> [EXTRACTED INFORMATION]:
════════

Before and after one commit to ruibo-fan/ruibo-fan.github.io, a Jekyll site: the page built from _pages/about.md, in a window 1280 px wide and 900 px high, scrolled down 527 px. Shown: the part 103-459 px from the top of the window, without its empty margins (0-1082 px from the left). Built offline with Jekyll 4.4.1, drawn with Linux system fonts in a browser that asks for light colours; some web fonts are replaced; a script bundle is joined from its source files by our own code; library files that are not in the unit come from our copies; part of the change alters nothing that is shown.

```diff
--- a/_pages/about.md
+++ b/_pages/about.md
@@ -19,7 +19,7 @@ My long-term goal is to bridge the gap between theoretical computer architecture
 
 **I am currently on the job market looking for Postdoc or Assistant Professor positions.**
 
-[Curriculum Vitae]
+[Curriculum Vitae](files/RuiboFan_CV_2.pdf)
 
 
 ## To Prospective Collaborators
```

════════

> [DESCRIPTION OF THE TASK]:
Return all of the entries word for word.

> [SOLUTION FOR THIS EXERCISE]:
Before and after one commit to ruibo-fan/ruibo-fan.github.io, a Jekyll site: the page built from _pages/about.md, in a window 1280 px wide and 900 px high, scrolled down 527 px. Shown: the part 103-459 px from the top of the window, without its empty margins (0-1082 px from the left). Built offline with Jekyll 4.4.1, drawn with Linux system fonts in a browser that asks for light colours; some web fonts are replaced; a script bundle is joined from its source files by our own code; library files that are not in the unit come from our copies; part of the change alters nothing that is shown.

```diff
--- a/_pages/about.md
+++ b/_pages/about.md
@@ -19,7 +19,7 @@ My long-term goal is to bridge the gap between theoretical computer architecture
 
 **I am currently on the job market looking for Postdoc or Assistant Professor positions.**
 
-[Curriculum Vitae]
+[Curriculum Vitae](files/RuiboFan_CV_2.pdf)
 
 
 ## To Prospective Collaborators
```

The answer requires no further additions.